### WORK TASK
Go through the data and copy each line that holds "theme".

(Screenshot and code edit data)
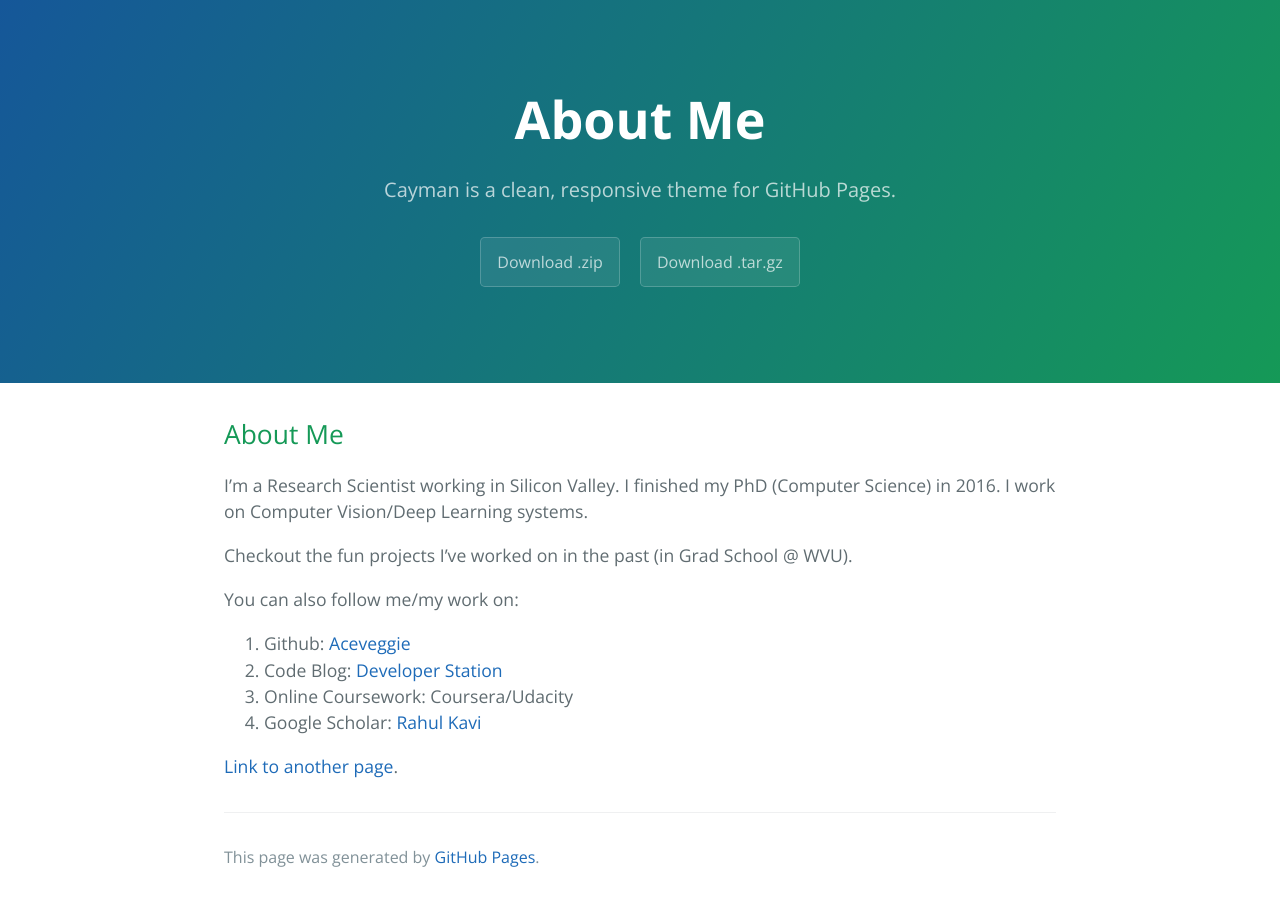
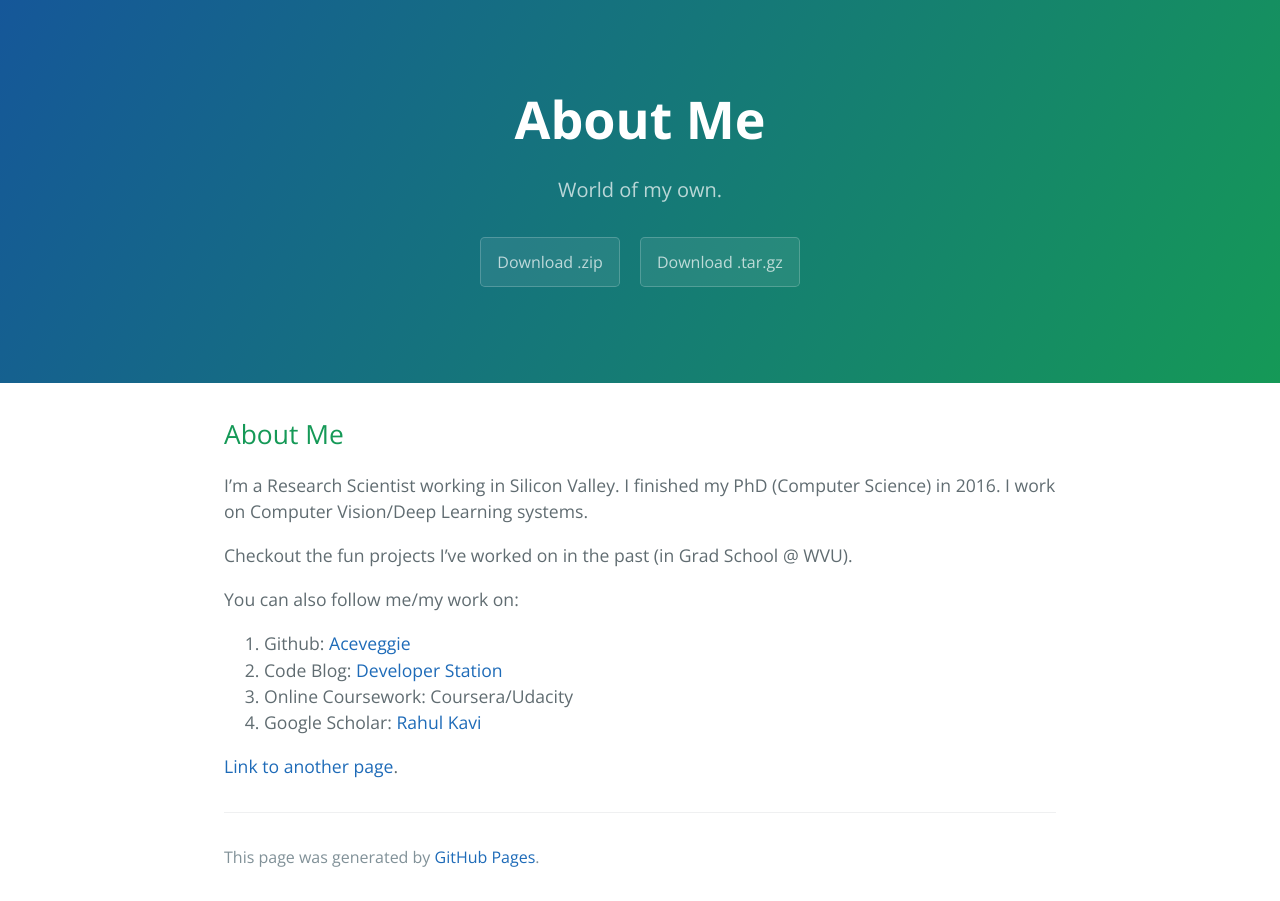
Before and after one commit to aceveggie/aceveggie.github.io, a Jekyll site: the page built from index.md, in a window 1280 px wide. Built offline with Jekyll 4.4.1, drawn with Linux system fonts in a browser that asks for light colours; our own code applies the rules of GitHub Pages for plain Markdown files.

Commit message:
updated config.yml

```diff
--- a/_config.yml
+++ b/_config.yml
@@ -1,5 +1,5 @@
-title: Cayman theme
-description: Cayman is a clean, responsive theme for GitHub Pages.
+title: rahulkavi.com
+description: World of my own.
 show_downloads: true
 google_analytics:
 theme: jekyll-theme-cayman
```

### RESPONSE TO THE TASK
-title: Cayman theme
-description: Cayman is a clean, responsive theme for GitHub Pages.
 theme: jekyll-theme-cayman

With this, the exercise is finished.